[Opening EXERCISE DATA section]

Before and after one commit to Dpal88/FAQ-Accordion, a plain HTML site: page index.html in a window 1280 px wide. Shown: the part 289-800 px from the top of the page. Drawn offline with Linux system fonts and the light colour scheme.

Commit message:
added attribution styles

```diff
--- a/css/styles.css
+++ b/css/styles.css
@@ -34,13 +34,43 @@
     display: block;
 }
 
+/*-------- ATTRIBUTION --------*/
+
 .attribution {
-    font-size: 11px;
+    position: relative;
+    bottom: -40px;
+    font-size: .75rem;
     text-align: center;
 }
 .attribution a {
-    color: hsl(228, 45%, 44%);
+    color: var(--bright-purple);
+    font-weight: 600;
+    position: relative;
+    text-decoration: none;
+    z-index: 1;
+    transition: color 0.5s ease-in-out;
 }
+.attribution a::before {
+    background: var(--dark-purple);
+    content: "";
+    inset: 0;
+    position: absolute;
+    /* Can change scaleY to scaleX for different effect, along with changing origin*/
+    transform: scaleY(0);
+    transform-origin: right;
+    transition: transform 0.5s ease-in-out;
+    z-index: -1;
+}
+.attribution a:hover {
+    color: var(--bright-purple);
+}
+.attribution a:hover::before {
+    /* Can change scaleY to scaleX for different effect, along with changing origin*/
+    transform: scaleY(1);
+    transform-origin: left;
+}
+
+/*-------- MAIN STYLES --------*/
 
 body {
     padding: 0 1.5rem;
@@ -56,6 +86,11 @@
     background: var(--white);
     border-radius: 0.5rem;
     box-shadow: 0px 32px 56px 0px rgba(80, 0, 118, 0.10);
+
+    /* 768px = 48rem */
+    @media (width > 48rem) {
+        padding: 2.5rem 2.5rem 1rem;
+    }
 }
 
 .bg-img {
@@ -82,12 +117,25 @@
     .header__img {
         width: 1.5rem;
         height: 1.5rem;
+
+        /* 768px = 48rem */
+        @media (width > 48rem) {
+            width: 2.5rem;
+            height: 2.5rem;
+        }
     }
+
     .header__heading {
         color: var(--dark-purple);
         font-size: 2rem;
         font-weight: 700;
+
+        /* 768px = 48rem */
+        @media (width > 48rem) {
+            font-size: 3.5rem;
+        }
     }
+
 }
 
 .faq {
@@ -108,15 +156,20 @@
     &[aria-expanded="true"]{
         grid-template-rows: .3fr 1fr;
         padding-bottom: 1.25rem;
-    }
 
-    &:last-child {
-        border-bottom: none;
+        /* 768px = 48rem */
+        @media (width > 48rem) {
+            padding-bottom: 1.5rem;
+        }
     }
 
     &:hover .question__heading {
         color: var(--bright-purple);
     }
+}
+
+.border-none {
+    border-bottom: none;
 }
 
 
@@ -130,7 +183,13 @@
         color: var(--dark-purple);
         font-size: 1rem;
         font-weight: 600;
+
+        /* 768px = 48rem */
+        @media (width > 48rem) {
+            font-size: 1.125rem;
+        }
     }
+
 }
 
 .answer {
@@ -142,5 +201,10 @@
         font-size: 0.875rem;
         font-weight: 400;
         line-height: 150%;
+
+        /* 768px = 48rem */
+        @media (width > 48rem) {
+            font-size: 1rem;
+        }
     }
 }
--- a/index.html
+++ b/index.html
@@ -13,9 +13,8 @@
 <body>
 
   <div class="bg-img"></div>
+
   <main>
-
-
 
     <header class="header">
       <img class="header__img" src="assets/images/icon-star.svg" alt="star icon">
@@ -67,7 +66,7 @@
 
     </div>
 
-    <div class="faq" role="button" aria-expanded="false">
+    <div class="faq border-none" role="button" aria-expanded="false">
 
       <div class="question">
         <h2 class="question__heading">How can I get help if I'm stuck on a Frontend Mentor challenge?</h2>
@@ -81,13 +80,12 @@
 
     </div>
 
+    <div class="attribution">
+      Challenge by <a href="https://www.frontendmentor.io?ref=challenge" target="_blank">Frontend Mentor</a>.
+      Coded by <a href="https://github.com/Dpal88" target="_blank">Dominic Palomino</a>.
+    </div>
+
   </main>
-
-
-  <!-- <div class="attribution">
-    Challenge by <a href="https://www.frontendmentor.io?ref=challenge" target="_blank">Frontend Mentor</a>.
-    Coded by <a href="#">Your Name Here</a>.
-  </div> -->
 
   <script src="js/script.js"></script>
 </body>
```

[Closing EXERCISE DATA section]
[Opening EXERCISE DATA section]

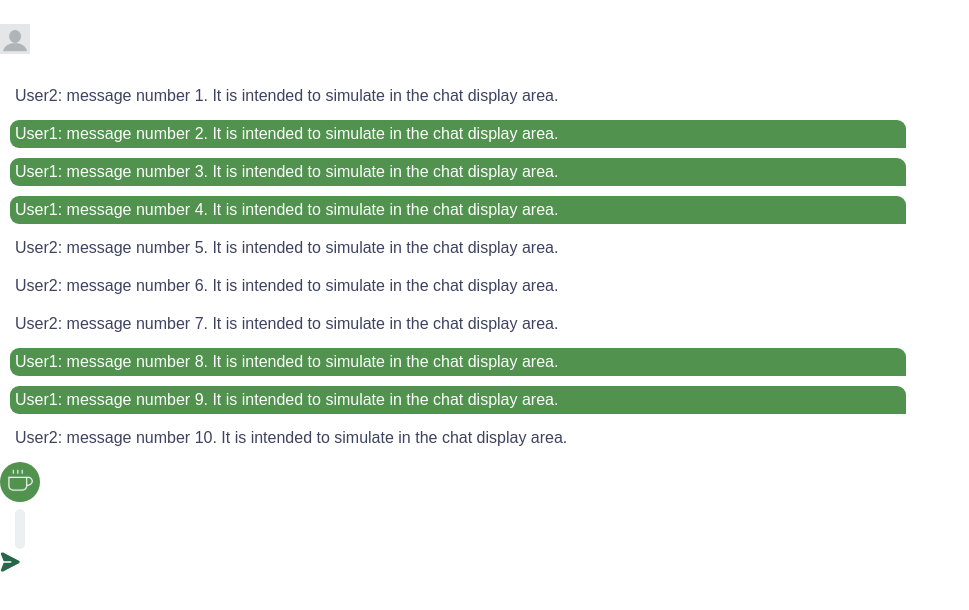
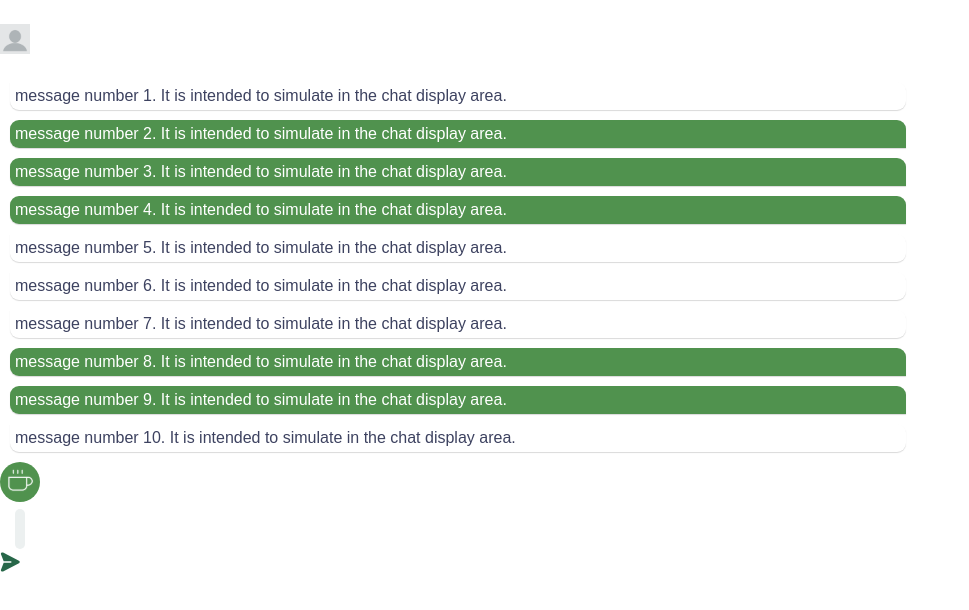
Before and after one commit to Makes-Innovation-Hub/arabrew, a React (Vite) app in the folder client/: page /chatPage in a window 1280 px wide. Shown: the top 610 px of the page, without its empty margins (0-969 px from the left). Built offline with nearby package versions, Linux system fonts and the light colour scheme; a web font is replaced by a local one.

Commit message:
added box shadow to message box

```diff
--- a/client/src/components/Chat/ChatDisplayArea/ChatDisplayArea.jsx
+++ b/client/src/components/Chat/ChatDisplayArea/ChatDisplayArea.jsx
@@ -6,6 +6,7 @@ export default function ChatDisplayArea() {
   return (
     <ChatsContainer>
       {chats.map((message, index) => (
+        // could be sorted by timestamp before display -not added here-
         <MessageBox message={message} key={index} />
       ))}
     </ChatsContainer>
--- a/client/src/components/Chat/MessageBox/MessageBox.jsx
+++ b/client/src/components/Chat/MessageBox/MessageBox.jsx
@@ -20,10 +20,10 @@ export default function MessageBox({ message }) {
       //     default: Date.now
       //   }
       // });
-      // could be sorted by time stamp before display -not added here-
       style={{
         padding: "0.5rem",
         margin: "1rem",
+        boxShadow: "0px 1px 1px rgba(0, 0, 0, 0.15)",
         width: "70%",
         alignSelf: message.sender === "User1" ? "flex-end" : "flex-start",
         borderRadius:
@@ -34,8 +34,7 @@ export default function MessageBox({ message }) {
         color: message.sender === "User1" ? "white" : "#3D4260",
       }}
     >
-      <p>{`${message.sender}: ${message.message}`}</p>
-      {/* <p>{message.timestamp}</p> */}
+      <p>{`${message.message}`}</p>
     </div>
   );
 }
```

[Closing EXERCISE DATA section]

WHAT THIS TASK INVOLVES: Show each line from the listing above that includes the word "index".

REPLY TO THE EXERCISE:
Before and after one commit to Dpal88/FAQ-Accordion, a plain HTML site: page index.html in a window 1280 px wide. Shown: the part 289-800 px from the top of the page. Drawn offline with Linux system fonts and the light colour scheme.
+    z-index: 1;
+    z-index: -1;
--- a/index.html
+++ b/index.html
       {chats.map((message, index) => (
         <MessageBox message={message} key={index} />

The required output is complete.